The presidential campaign was always here. Before man was, the campaign waited for him. And President Trump's first 100 days in office are almost up. So you know what that means: idle speculation about who will run in 2020!

Jokes aside, it is obviously too early to actually start running for the presidency, even in this wretchedly dysfunctional country. But it's not too early for ambitious politicos to start thinking about which policies to advocate for and what kind of reputation to cultivate. Laying the groundwork early has always been part of running for national leadership in every democracy.

One obvious proto-candidate is Sen. Kirsten Gillibrand (D-N.Y.). She has a decent national profile, a couple of solid signature policies, and a lot of goodwill with the Democratic base for defying President Trump early. Plus, she would be able to claim that first female president ring that eluded Hillary Clinton. (Better still, she doesn't have one quarter of the baggage that Clinton had.)

There's just one big problem: Wall Street. If she wants to lock up the next Democratic presidential primary, she would be wise to make herself absolutely loathed by the bankster class.
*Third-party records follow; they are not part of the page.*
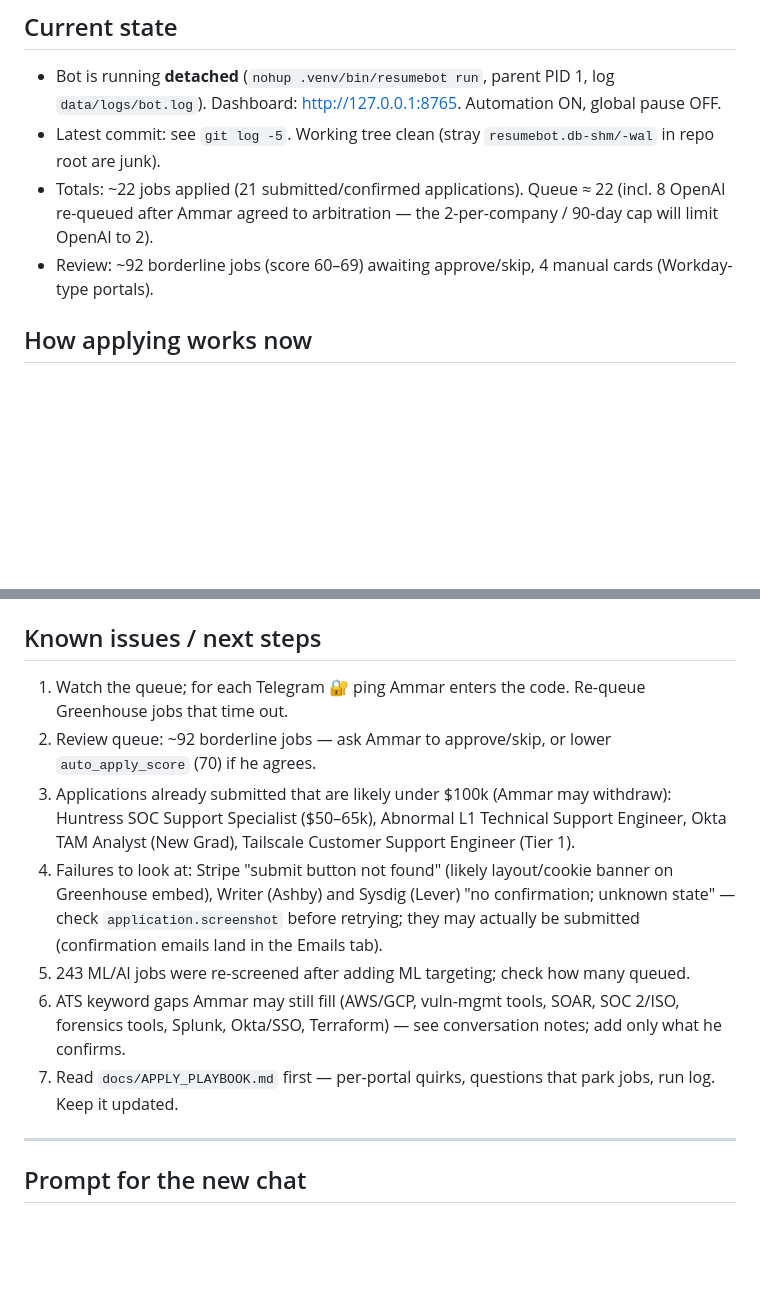
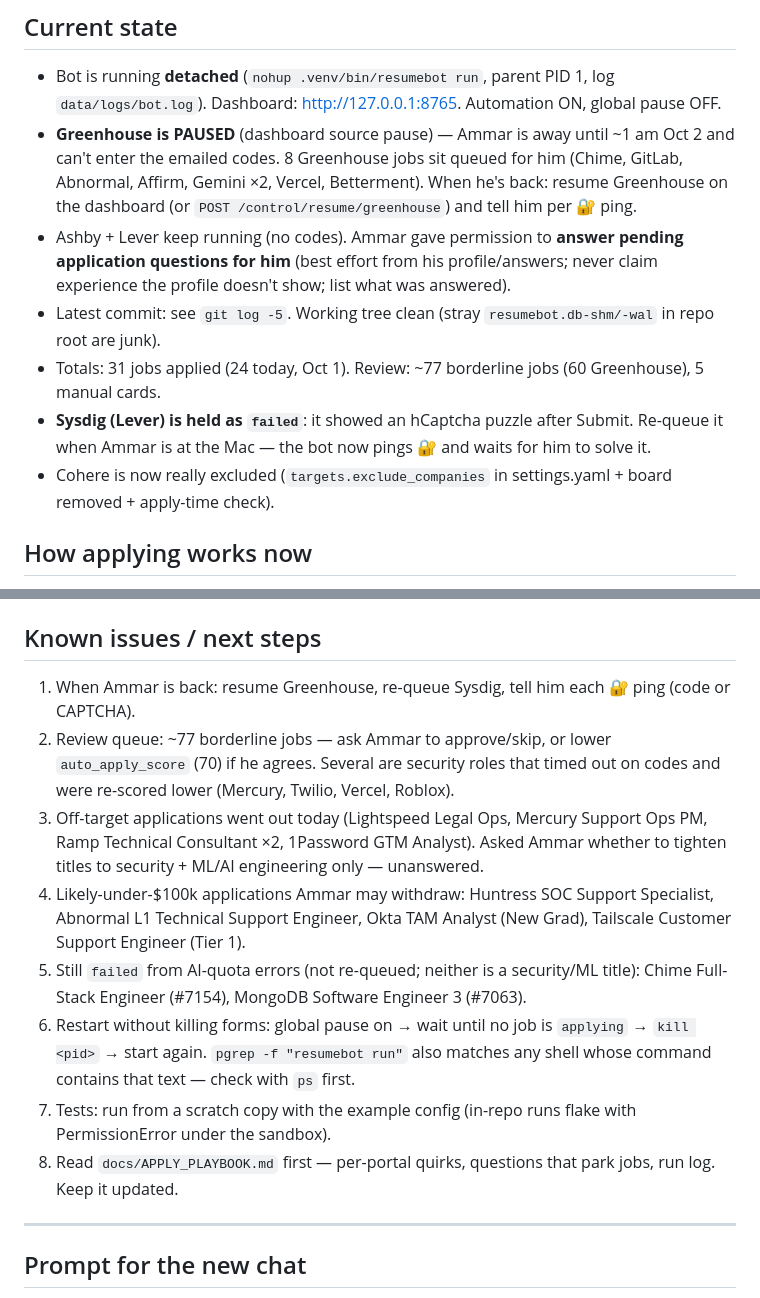
Before and after one commit to AIAMTechnologies/resume-bot, a Markdown page: docs/HANDOFF.md, 2 parts joined by grey strips. Rendered like a GitHub page; blank space fills up the shorter version.

Commit message:
Handoff: Greenhouse paused while Ammar is away; current state and next steps
Co-Authored-By: Claude Fable 5.1 <noreply@anthropic.com>

```diff
--- a/docs/HANDOFF.md
+++ b/docs/HANDOFF.md
@@ -15,10 +15,16 @@ Paste the prompt at the bottom into a new Claude Code chat opened in `/Users/amm
 ## Current state
 - Bot is running **detached** (`nohup .venv/bin/resumebot run`, parent PID 1, log `data/logs/bot.log`).
   Dashboard: http://127.0.0.1:8765. Automation ON, global pause OFF.
+- **Greenhouse is PAUSED** (dashboard source pause) — Ammar is away until ~1 am Oct 2 and can't enter the emailed
+  codes. 8 Greenhouse jobs sit queued for him (Chime, GitLab, Abnormal, Affirm, Gemini ×2, Vercel, Betterment).
+  When he's back: resume Greenhouse on the dashboard (or `POST /control/resume/greenhouse`) and tell him per 🔐 ping.
+- Ashby + Lever keep running (no codes). Ammar gave permission to **answer pending application questions for him**
+  (best effort from his profile/answers; never claim experience the profile doesn't show; list what was answered).
 - Latest commit: see `git log -5`. Working tree clean (stray `resumebot.db-shm/-wal` in repo root are junk).
-- Totals: ~22 jobs applied (21 submitted/confirmed applications). Queue ≈ 22 (incl. 8 OpenAI re-queued after
-  Ammar agreed to arbitration — the 2-per-company / 90-day cap will limit OpenAI to 2).
-- Review: ~92 borderline jobs (score 60–69) awaiting approve/skip, 4 manual cards (Workday-type portals).
+- Totals: 31 jobs applied (24 today, Oct 1). Review: ~77 borderline jobs (60 Greenhouse), 5 manual cards.
+- **Sysdig (Lever) is held as `failed`**: it showed an hCaptcha puzzle after Submit. Re-queue it when Ammar is at the
+  Mac — the bot now pings 🔐 and waits for him to solve it.
+- Cohere is now really excluded (`targets.exclude_companies` in settings.yaml + board removed + apply-time check).
 
 ## How applying works now
 - Portals: Greenhouse, Ashby, Lever each run **3 parallel lanes**, each application in its own Chrome tab
@@ -44,18 +50,19 @@ Paste the prompt at the bottom into a new Claude Code chat opened in `/Users/amm
 - Address/postal code are filled in (`contact.address`, `contact.postal_code`).
 
 ## Known issues / next steps
-1. Watch the queue; for each Telegram 🔐 ping Ammar enters the code. Re-queue Greenhouse jobs that time out.
-2. Review queue: ~92 borderline jobs — ask Ammar to approve/skip, or lower `auto_apply_score` (70) if he agrees.
-3. Applications already submitted that are likely under $100k (Ammar may withdraw): Huntress SOC Support
-   Specialist ($50–65k), Abnormal L1 Technical Support Engineer, Okta TAM Analyst (New Grad), Tailscale
-   Customer Support Engineer (Tier 1).
-4. Failures to look at: Stripe "submit button not found" (likely layout/cookie banner on Greenhouse embed),
-   Writer (Ashby) and Sysdig (Lever) "no confirmation; unknown state" — check `application.screenshot`
-   before retrying; they may actually be submitted (confirmation emails land in the Emails tab).
-5. 243 ML/AI jobs were re-screened after adding ML targeting; check how many queued.
-6. ATS keyword gaps Ammar may still fill (AWS/GCP, vuln-mgmt tools, SOAR, SOC 2/ISO, forensics tools,
-   Splunk, Okta/SSO, Terraform) — see conversation notes; add only what he confirms.
-7. Read `docs/APPLY_PLAYBOOK.md` first — per-portal quirks, questions that park jobs, run log. Keep it updated.
+1. When Ammar is back: resume Greenhouse, re-queue Sysdig, tell him each 🔐 ping (code or CAPTCHA).
+2. Review queue: ~77 borderline jobs — ask Ammar to approve/skip, or lower `auto_apply_score` (70) if he agrees.
+   Several are security roles that timed out on codes and were re-scored lower (Mercury, Twilio, Vercel, Roblox).
+3. Off-target applications went out today (Lightspeed Legal Ops, Mercury Support Ops PM, Ramp Technical Consultant ×2,
+   1Password GTM Analyst). Asked Ammar whether to tighten titles to security + ML/AI engineering only — unanswered.
+4. Likely-under-$100k applications Ammar may withdraw: Huntress SOC Support Specialist, Abnormal L1 Technical
+   Support Engineer, Okta TAM Analyst (New Grad), Tailscale Customer Support Engineer (Tier 1).
+5. Still `failed` from AI-quota errors (not re-queued; neither is a security/ML title): Chime Full-Stack Engineer
+   (#7154), MongoDB Software Engineer 3 (#7063).
+6. Restart without killing forms: global pause on → wait until no job is `applying` → `kill <pid>` → start again.
+   `pgrep -f "resumebot run"` also matches any shell whose command contains that text — check with `ps` first.
+7. Tests: run from a scratch copy with the example config (in-repo runs flake with PermissionError under the sandbox).
+8. Read `docs/APPLY_PLAYBOOK.md` first — per-portal quirks, questions that park jobs, run log. Keep it updated.
 
 ---
 
```
Also changed, not shown: other parts of docs/HANDOFF.md (+1 -1 lines).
The basic shape of a potential Gillibrand candidacy is outlined reasonably well in a sympathetic profile by Rebecca Traister. Gillibrand started her career in a conservative district in New York, taking office in 2006 as part of the great Democratic wave. She had been a lawyer for Big Tobacco in her early career, and started out as a Blue Dog conservative, holding pro-gun, pro-austerity, and anti-immigration positions.
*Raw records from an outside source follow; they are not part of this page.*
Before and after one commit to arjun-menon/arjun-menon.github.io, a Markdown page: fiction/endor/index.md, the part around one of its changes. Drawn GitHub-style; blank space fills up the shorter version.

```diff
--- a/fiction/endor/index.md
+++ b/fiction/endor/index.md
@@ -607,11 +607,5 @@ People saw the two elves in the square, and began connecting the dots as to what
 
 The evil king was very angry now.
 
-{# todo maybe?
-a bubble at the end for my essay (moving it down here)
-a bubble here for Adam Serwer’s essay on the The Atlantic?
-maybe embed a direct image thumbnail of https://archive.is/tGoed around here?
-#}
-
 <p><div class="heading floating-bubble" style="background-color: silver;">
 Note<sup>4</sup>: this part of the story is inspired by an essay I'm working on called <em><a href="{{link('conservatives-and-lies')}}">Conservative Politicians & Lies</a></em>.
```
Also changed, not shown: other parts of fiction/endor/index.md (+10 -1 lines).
She was thus thought to be a bad choice to fill Hillary Clinton's Senate seat when Clinton was tapped to serve as secretary of state in 2009. But Gillibrand quickly moved left, reversing course on immigration and gun control, and helping kill Bill Clinton's odious policy on gays in the military. She was easily elected in a 2010 special election and reelected properly in 2012.

She has since been a fairly middle-of-the-road Democrat, but has made a bit of a national name for herself by advocating for paid family leave in the form of the FAMILY Act. As policy and politics, it could stand to be more aggressive, but it's still pretty good by Democratic Party standards. (At least it's not a rotten tax-advantaged savings account.) And since then, Gillibrand has garnered even more attention by consistently opposing President Trump in almost everything he's done — including voting against more of his Cabinet nominees than any other senator.

But her record on Wall Street will haunt her. Gillibrand, as usual for New York senators, has worked assiduously on behalf of the financial industry. In 2010 she briefly suggested filing an amendment making it harder to regulate derivatives trading, though she later backed down after a backlash. In 2011, she complained that derivatives regulation would make U.S. banks uncompetitive. In 2013, she and five other Democratic senators wrote to then-Treasury Secretary Jacob Lew arguing essentially for an indefinite delay of regulations on cross-border derivative trading. As Reid Pilfant wrote in 2012, she has "quietly overcome considerable skepticism about her on Wall Street to become a go-to advocate for the financial services industry in her own right."

Why is this bad? For one, Wall Street is a cancer at the heart of the American economy. Its share of GDP has roughly doubled since the 1950s, and approximately all of that growth has come at the expense of the rest of the economy. It went from about 8 percent of corporate profits to 20-40 percent while becoming less efficient at basic financial tasks.

How? By abusing contracts, tax law, and market power to dominate consumers and productive enterprises so as to extract quick cash. Most "markets" in this country have become monopolies or oligopolies — the deliberate result of mergers and acquisitions coordinated on Wall Street. A generation of pressure from finance means corporations are now mainly expected to think only about the next quarter's profits, and to immediately disgorge them all — or more than all — to shareholders and executives.

Pick some economic abuse disproportionately affecting women or minorities, and it's a safe bet that some finance goons will be up to their neck in it. And that's setting aside actual criminal actions, like systematic document fraud that kicked nine million people out of their homes.

Dodd-Frank was a step in the right direction, but about 1/40th the proper size. We need cricket bat regulation.

Bernie Sanders got tremendous political mileage out of arguing that big banks must be broken up, his signature call to to wrest political power away from the "millionaires and billionaires," and above all from his palpable contempt for the ultra-rich. By necessity, taking a credible populist stand now means a ferocious attack on Wall Street.

If Gillibrand tries to split the difference, and run a Clinton-style campaign of status quo finance plus moderate new social programs, she's likely to be outflanked by a more credible populist. What's more, she will not have Clinton's gigantic head start, nor her total lock on all the party insiders. And with Clinton's astonishing loss to Trump, electability arguments against such a challenger will be far less convincing.

It will be tough — Gillibrand is married to a banker — but a good first step would be to contemptuously refuse all donations from finance for her upcoming reelection campaign. She won in 2012 by 46 points, partly on the strength of gigantic donations from Goldman Sachs. A smaller margin of victory there would pay national electoral dividends.